Proving that no one has a Crystal Ball, economists and presidential pollsters alike are looking back on 2016 and wondering how they got it all so wrong. As AMP’s Chief Economist, Shane Oliver, recently noted, “2016 was perhaps remarkable for the things that many thought were obvious at the start of the year but did not happen.”
As Olivier explains, some of these non-events include the Global Economy which did not nosedive; the American Federal Reserve Bank which did not rapidly raise interest rates; the crash of commodity prices that never came; the non-plunging of the world’s markets into darkness as a result of the Brexit and Trump votes; the predicted slowdown of economic conditions in China; the end of the EU which still remains intact; and the Aussie Property Bubble that has not burst.
That’s A LOT that did not happen.
In fact, as the team from AMP reminds us, the reality of the year has been quite tame and expectations for 2017 aren’t too bad:
1. The Global Economy is continuing to grow, this year at approximately 3%
Overall things looked stable throughout the year. The improving growth in the US and the stabilisation in Chinese growth were the major driving factors behind the growing Global Economy.
Economists expect the Global Economy to continue to improve – rising above 3% in 2017. The belief is that advanced nations will grow on average at a rate of 2%, whilst Chinese growth should be about 6%.
2. Commodity prices are on the rise
The increase in commodity prices was a huge surprise to most economists after the lows of 2015. Many had anticipated commodity pricing would continue to drop, but solid demand and supply cuts have brought it back up.
Current expectations are there may be a short term pull back, dropping prices slightly in 2017, but overall the commodity market will grow.
3. Global politics have moved to the Right
After the Brexit, the US election of Trump and the recent Italian referendum, it is almost safe to say the world is leaning to the right.
It is still hard to say how this will affect the economy in the coming year, but global trade could be at risk.
4. It’s been another year of “easy money”
Continuing on from last year, money is pretty cheap around the world. The US Federal Reserve Bank significantly reduced its planned interest rate hikes, and the central banks of Europe and Japan are continuing to ease its policies. Interest rates in Australia, as well, are at record lows. Whilst this is good news for borrowers, it doesn’t provide much incentive for those with money sitting in bank accounts.
It is believed that the US will raise interest rates several times in 2017, however this may be offset by Trump’s planned fiscal stimulus policies. China as well may begin to increase its rates.
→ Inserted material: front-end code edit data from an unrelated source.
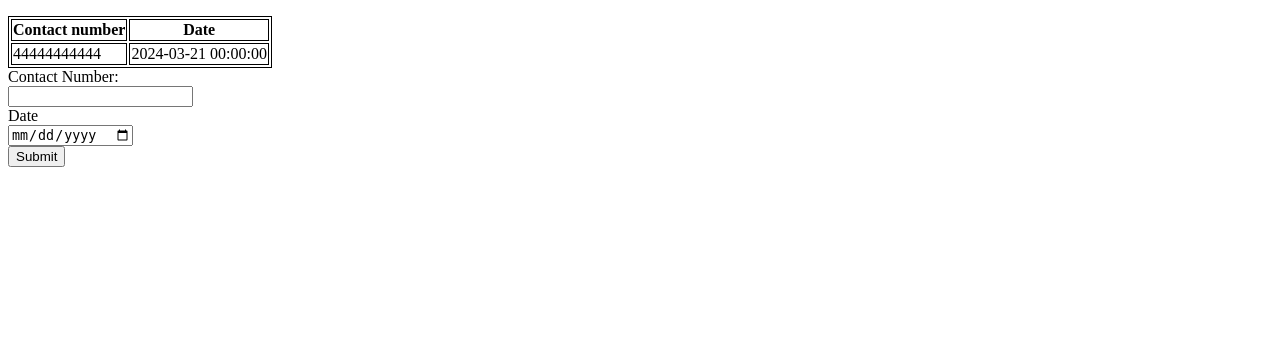
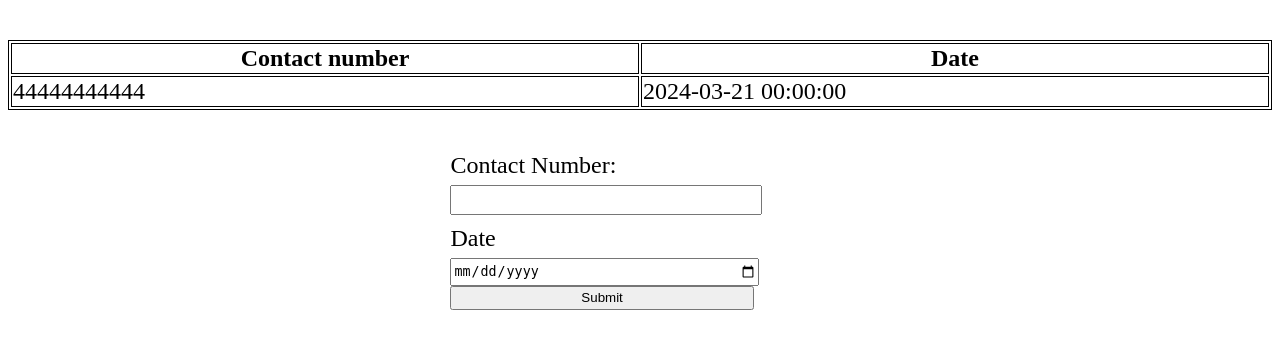
Before and after one commit to codedrian/PHPirates-Sailing-the-Seven-Seas-of-PHP-Mastery, a PHP site: page / in a window 1280 px wide. Shown: the top 349 px of the page. Run offline with PHP 8.4, Linux system fonts and the light colour scheme; data comes from the database, SQL or seed files in the repository.

Commit message:
Add styles

```diff
--- a/Raffle Entry/style.css
+++ b/Raffle Entry/style.css
@@ -1,11 +1,67 @@
-table, th, td {
-  border:1px solid black;
+/* Main styles */
+main {
+    display: flex;
+    flex-direction: column;
+    flex: 1;
+    justify-content: center;
 }
+
+.notification-section {
+    flex: 1;
+}
+
+table,
 form {
-    label {
+    flex: 1;
+}
 
-    }
-    input {
-        display: block;
-    }
+table,
+th,
+td {
+    border: 1px solid black;
 }
+
+/* Table specific styles */
+table {
+    width: 100%;
+}
+
+th {
+    width: 15rem;
+    font-size: 1.5rem;
+}
+
+td {
+    font-size: 1.5rem;
+}
+
+/* Form specific styles */
+form {
+    width: 30%;
+    height: 150rem;
+    margin: 0 auto;
+    align-items: center;
+    margin-top: 2rem;
+}
+
+label {
+    display: block;
+    font-size: 1.5rem;
+    padding: 0.6rem 0 0.4rem 0;
+}
+
+input {
+    display: block;
+    height: 1.5rem;
+	width: 80%;
+}
+
+.form-submit-button {
+	font: 1rem;
+    cursor: pointer;
+	margin-top: 0.8rem;
+	padding: 0.5rem;
+	border-radius: 0.3rem;
+	height: 2rem;
+	width: 20%;
+}
```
In the rest of the world, economists think it is likely that interest rates will remain low and further easing in Australia is a possibility.
5. Australian growth has been disappointing
Growth in Australia has been disappointing this year, despite our strong start, having actually contracted by 0.5% in the third quarter.
Expectations are that the Aussie economy is will likely grow at a 2.5% rate in 2017 and the interest rate may be cut to 1.25% in the first half of 2017, as the nation’s inflation rate continues to be lower than the 2-3% target.
Overall, 2017 seems like it will be reasonably positive thanks to the acceleration in global growth, rising profits, decent returns from the stock markets and continued low interest rates.
There are still a lot of variables to watch and look out for, like the policies of President Trump and how he tackles globalisation; the elections throughout Europe; the rise of bond yields and US interest rates; and investment rates throughout Australia’s non-mining sectors.
Regardless of what the year brings, it remains in the best interests of your portfolios to remember to not act rashly, make sure your assets are well-diversified and within the right risk limits for you.
If you are thinking about making changes to your portfolio, make sure you seek the advice of your financial advisor.
If you would like to read Shane Olivier’s thoughts and more about the economics of 2016 and expectations for 2017, please click the link here.